▶ **WHAT TO DO**
In the entries below, how many lines hold the word "cells"? Answer with the number only.

::::::::

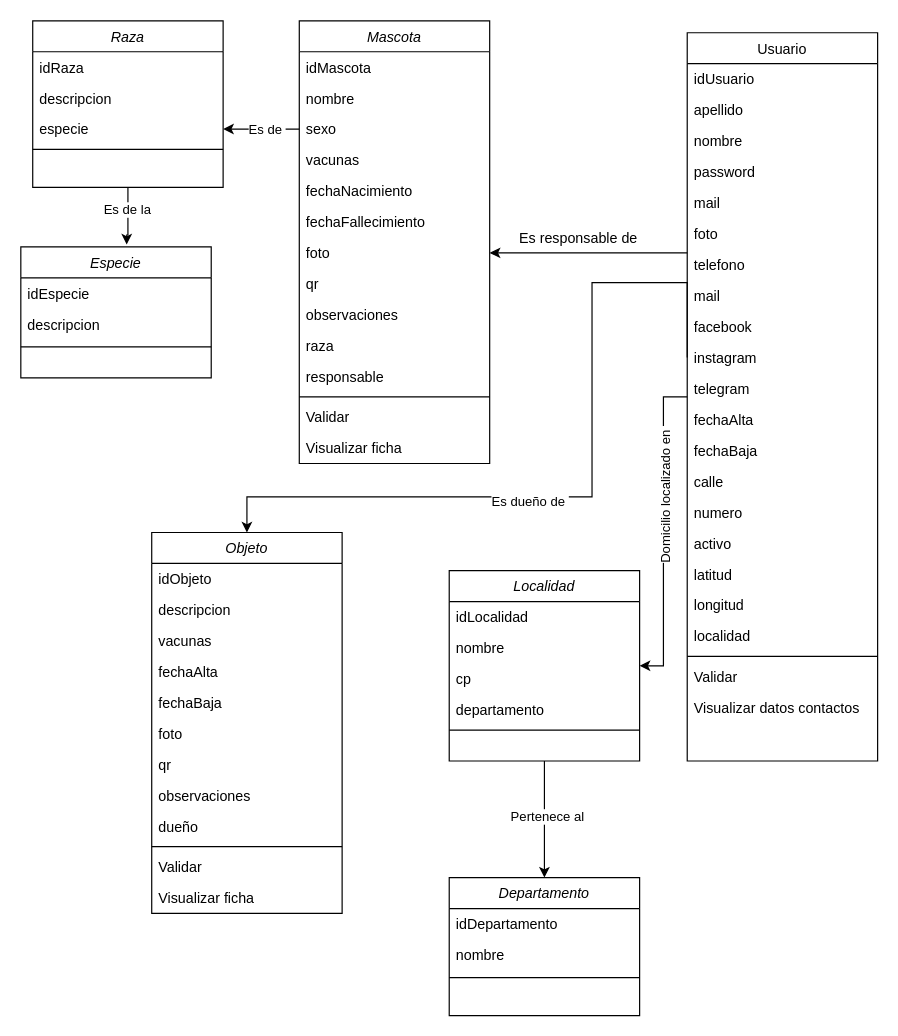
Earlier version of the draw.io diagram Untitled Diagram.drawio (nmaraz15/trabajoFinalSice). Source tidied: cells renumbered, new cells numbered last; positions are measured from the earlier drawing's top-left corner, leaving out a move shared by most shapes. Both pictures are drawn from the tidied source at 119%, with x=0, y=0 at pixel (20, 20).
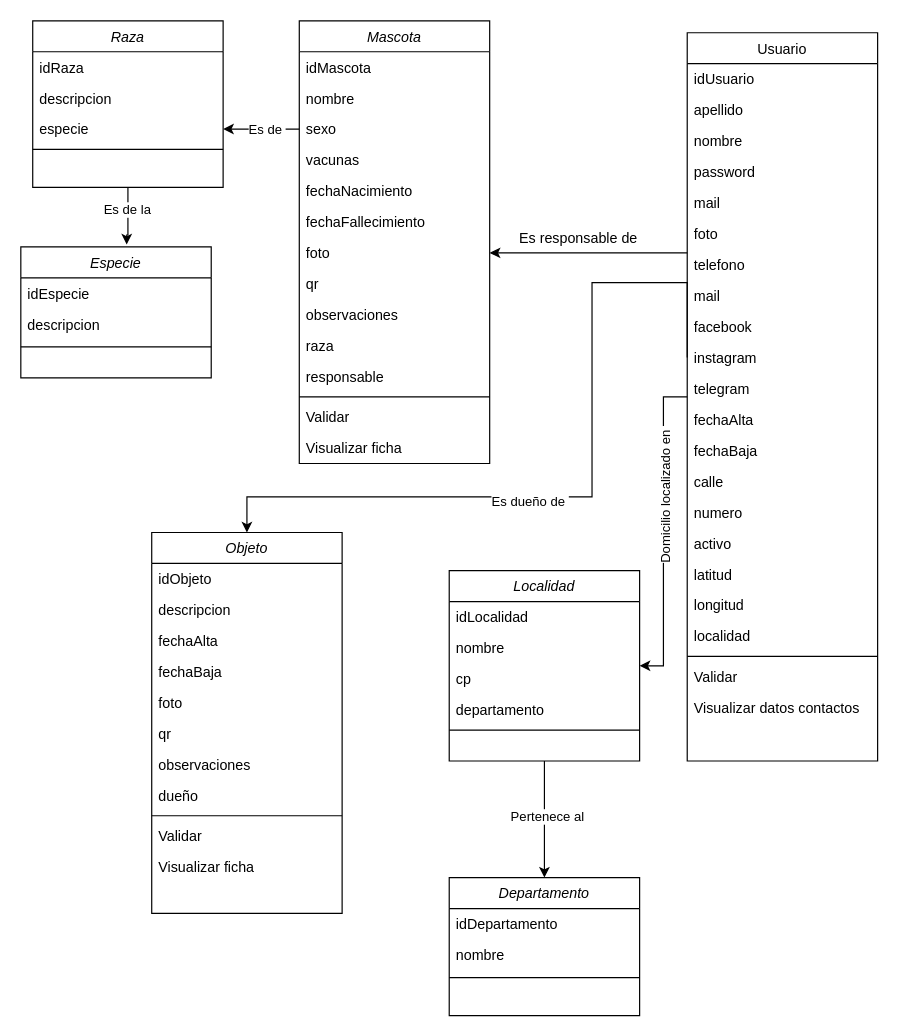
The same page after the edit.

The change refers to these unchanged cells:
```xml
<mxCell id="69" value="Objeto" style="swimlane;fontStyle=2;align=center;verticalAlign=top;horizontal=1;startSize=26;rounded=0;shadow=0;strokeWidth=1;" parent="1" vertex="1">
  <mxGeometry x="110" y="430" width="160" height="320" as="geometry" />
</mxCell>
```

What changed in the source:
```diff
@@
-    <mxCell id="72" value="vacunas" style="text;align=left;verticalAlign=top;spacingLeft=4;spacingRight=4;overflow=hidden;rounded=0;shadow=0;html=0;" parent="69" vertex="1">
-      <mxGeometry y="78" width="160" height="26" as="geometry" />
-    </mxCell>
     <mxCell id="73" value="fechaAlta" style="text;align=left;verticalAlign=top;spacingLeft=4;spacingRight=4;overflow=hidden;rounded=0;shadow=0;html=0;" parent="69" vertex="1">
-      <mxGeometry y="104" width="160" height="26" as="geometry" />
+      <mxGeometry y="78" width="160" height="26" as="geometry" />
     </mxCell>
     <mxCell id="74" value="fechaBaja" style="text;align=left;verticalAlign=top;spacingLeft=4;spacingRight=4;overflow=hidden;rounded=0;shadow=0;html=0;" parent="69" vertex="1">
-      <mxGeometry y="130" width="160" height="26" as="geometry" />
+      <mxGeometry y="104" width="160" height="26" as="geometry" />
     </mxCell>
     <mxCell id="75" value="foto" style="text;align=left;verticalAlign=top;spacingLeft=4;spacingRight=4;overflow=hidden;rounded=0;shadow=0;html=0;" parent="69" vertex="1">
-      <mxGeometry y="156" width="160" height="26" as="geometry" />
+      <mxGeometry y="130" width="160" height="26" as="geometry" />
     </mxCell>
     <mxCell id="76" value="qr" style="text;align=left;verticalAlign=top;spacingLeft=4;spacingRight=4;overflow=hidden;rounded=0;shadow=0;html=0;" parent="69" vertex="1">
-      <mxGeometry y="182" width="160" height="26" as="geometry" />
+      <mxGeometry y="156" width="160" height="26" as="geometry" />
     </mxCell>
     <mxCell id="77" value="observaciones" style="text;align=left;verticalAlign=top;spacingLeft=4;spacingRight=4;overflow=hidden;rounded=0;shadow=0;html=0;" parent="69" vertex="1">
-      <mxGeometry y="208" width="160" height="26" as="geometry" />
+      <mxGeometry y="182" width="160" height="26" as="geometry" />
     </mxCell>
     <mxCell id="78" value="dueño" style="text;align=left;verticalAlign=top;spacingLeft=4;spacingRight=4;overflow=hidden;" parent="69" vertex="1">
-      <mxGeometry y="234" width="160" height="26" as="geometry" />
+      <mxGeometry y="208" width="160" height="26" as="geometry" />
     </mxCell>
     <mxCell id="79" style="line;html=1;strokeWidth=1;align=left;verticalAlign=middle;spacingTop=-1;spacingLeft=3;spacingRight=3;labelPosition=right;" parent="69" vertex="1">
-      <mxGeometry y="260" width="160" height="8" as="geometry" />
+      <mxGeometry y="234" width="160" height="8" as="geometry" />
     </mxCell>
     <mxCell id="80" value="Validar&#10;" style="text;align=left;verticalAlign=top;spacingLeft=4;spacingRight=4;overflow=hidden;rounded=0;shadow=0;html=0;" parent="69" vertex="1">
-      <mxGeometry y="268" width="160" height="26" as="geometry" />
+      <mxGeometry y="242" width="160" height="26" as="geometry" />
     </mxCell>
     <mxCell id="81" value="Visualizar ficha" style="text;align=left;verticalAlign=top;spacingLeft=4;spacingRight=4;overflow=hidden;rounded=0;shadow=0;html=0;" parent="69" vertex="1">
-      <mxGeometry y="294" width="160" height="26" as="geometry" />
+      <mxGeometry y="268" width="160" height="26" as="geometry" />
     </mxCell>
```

::::::::

▶ **EXPECTED ANSWER**
2